▸ Task instructions: What's needed is a word-for-word retyping of the entries below, pictures omitted.

Change detection data:
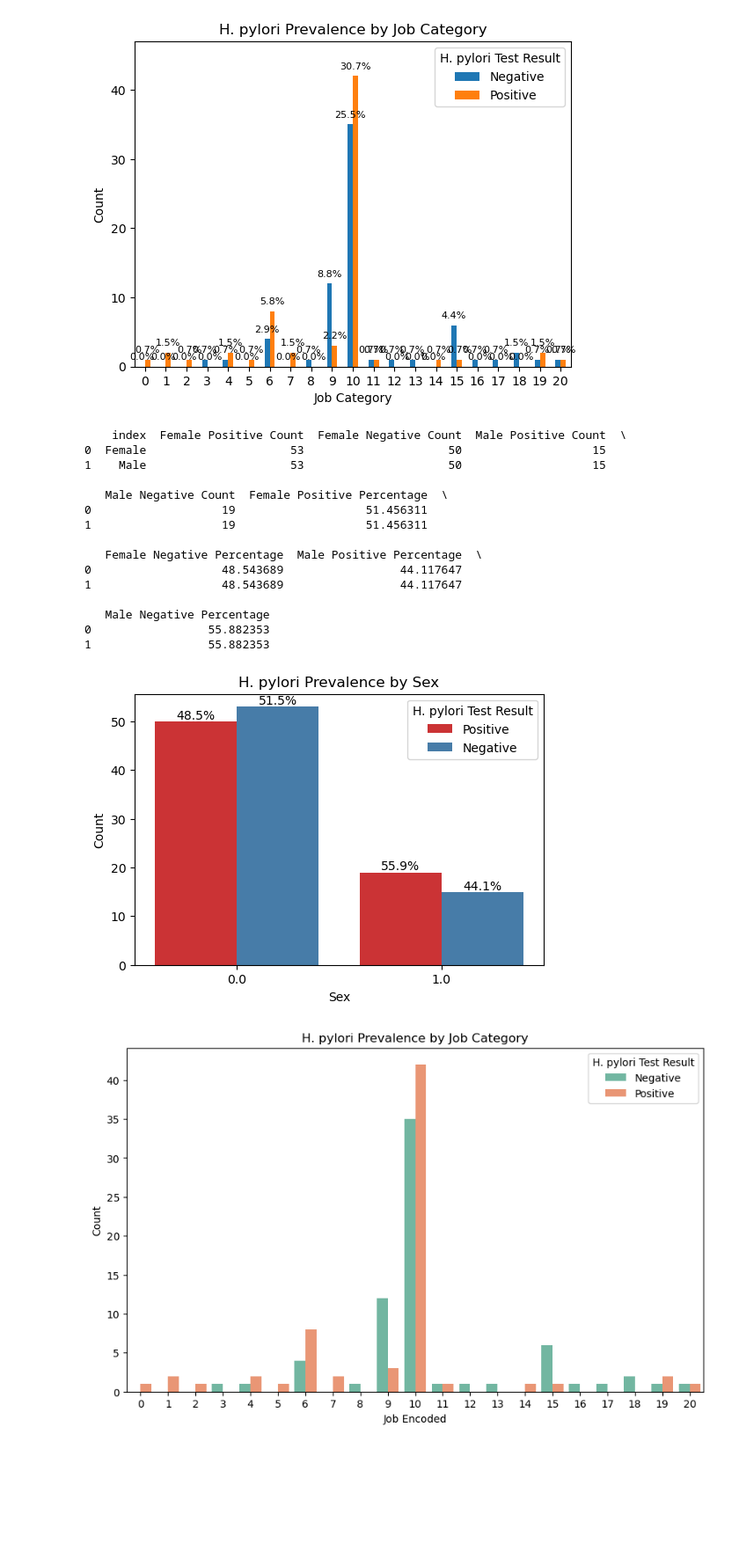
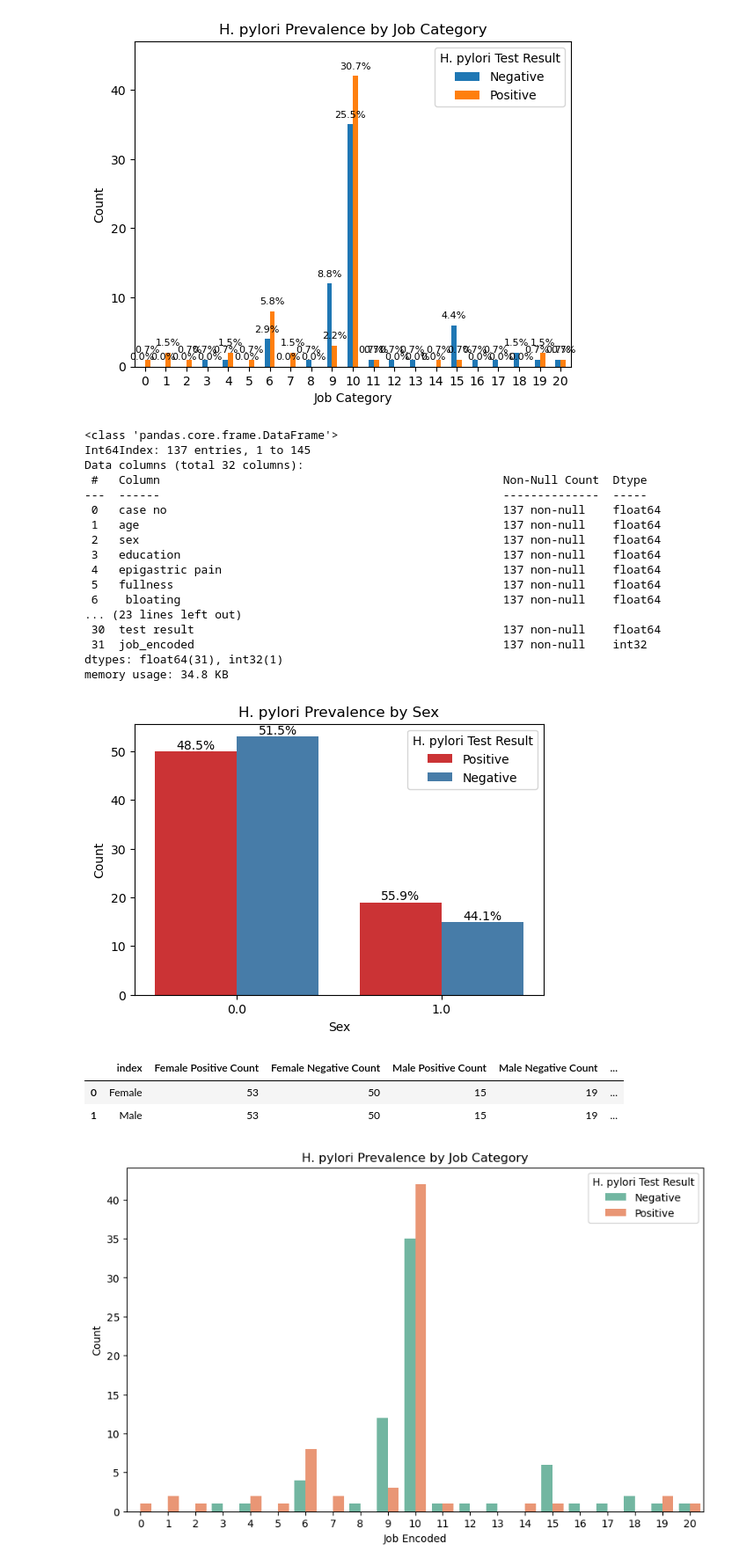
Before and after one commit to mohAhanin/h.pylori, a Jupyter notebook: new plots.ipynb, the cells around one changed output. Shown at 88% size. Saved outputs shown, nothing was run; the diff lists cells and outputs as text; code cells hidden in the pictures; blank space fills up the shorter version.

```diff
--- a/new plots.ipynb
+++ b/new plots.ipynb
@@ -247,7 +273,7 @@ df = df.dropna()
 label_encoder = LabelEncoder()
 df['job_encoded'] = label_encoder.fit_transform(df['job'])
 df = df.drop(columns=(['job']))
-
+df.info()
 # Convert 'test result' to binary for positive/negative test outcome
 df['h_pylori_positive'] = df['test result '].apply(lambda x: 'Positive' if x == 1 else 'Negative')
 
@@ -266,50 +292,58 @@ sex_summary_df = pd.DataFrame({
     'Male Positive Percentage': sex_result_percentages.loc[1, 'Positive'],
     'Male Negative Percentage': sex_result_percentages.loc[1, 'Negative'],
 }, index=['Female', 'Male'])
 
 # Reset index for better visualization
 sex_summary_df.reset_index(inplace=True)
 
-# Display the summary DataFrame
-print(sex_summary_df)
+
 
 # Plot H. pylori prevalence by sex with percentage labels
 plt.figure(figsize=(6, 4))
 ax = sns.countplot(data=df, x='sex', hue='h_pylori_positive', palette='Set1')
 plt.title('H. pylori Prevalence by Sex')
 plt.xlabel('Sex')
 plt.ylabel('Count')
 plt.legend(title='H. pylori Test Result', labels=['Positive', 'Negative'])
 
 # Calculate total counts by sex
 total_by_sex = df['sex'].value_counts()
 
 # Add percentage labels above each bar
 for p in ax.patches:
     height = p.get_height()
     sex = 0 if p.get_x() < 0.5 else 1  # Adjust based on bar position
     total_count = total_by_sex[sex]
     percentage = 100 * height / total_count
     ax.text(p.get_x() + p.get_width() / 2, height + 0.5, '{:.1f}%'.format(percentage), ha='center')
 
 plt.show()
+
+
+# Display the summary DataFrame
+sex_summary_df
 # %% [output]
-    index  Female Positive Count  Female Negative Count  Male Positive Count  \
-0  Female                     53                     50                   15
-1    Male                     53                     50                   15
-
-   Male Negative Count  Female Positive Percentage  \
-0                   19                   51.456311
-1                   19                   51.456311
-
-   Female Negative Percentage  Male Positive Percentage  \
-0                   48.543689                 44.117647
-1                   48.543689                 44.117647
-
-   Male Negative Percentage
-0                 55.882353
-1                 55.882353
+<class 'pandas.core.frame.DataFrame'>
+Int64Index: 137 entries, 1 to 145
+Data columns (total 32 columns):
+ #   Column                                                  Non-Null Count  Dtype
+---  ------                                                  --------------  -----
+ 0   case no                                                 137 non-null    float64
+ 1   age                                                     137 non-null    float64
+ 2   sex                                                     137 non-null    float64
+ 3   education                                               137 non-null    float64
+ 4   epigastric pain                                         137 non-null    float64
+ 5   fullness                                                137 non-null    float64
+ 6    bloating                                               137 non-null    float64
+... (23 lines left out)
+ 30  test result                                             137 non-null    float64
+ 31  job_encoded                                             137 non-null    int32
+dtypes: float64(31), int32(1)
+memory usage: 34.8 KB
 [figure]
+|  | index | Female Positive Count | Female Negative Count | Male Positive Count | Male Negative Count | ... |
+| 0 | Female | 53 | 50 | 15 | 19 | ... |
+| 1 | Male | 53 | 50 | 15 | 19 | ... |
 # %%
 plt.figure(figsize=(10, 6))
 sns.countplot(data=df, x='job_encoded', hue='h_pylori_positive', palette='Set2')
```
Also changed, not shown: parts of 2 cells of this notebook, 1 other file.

▸ Written solution:
Before and after one commit to mohAhanin/h.pylori, a Jupyter notebook: new plots.ipynb, the cells around one changed output. Shown at 88% size. Saved outputs shown, nothing was run; the diff lists cells and outputs as text; code cells hidden in the pictures; blank space fills up the shorter version.

```diff
--- a/new plots.ipynb
+++ b/new plots.ipynb
@@ -247,7 +273,7 @@ df = df.dropna()
 label_encoder = LabelEncoder()
 df['job_encoded'] = label_encoder.fit_transform(df['job'])
 df = df.drop(columns=(['job']))
-
+df.info()
 # Convert 'test result' to binary for positive/negative test outcome
 df['h_pylori_positive'] = df['test result '].apply(lambda x: 'Positive' if x == 1 else 'Negative')
 
@@ -266,50 +292,58 @@ sex_summary_df = pd.DataFrame({
     'Male Positive Percentage': sex_result_percentages.loc[1, 'Positive'],
     'Male Negative Percentage': sex_result_percentages.loc[1, 'Negative'],
 }, index=['Female', 'Male'])
 
 # Reset index for better visualization
 sex_summary_df.reset_index(inplace=True)
 
-# Display the summary DataFrame
-print(sex_summary_df)
+
 
 # Plot H. pylori prevalence by sex with percentage labels
 plt.figure(figsize=(6, 4))
 ax = sns.countplot(data=df, x='sex', hue='h_pylori_positive', palette='Set1')
 plt.title('H. pylori Prevalence by Sex')
 plt.xlabel('Sex')
 plt.ylabel('Count')
 plt.legend(title='H. pylori Test Result', labels=['Positive', 'Negative'])
 
 # Calculate total counts by sex
 total_by_sex = df['sex'].value_counts()
 
 # Add percentage labels above each bar
 for p in ax.patches:
     height = p.get_height()
     sex = 0 if p.get_x() < 0.5 else 1  # Adjust based on bar position
     total_count = total_by_sex[sex]
     percentage = 100 * height / total_count
     ax.text(p.get_x() + p.get_width() / 2, height + 0.5, '{:.1f}%'.format(percentage), ha='center')
 
 plt.show()
+
+
+# Display the summary DataFrame
+sex_summary_df
 # %% [output]
-    index  Female Positive Count  Female Negative Count  Male Positive Count  \
-0  Female                     53                     50                   15
-1    Male                     53                     50                   15
-
-   Male Negative Count  Female Positive Percentage  \
-0                   19                   51.456311
-1                   19                   51.456311
-
-   Female Negative Percentage  Male Positive Percentage  \
-0                   48.543689                 44.117647
-1                   48.543689                 44.117647
-
-   Male Negative Percentage
-0                 55.882353
-1                 55.882353
+<class 'pandas.core.frame.DataFrame'>
+Int64Index: 137 entries, 1 to 145
+Data columns (total 32 columns):
+ #   Column                                                  Non-Null Count  Dtype
+---  ------                                                  --------------  -----
+ 0   case no                                                 137 non-null    float64
+ 1   age                                                     137 non-null    float64
+ 2   sex                                                     137 non-null    float64
+ 3   education                                               137 non-null    float64
+ 4   epigastric pain                                         137 non-null    float64
+ 5   fullness                                                137 non-null    float64
+ 6    bloating                                               137 non-null    float64
+... (23 lines left out)
+ 30  test result                                             137 non-null    float64
+ 31  job_encoded                                             137 non-null    int32
+dtypes: float64(31), int32(1)
+memory usage: 34.8 KB
 [figure]
+|  | index | Female Positive Count | Female Negative Count | Male Positive Count | Male Negative Count | ... |
+| 0 | Female | 53 | 50 | 15 | 19 | ... |
+| 1 | Male | 53 | 50 | 15 | 19 | ... |
 # %%
 plt.figure(figsize=(10, 6))
 sns.countplot(data=df, x='job_encoded', hue='h_pylori_positive', palette='Set2')
```
Also changed, not shown: parts of 2 cells of this notebook, 1 other file.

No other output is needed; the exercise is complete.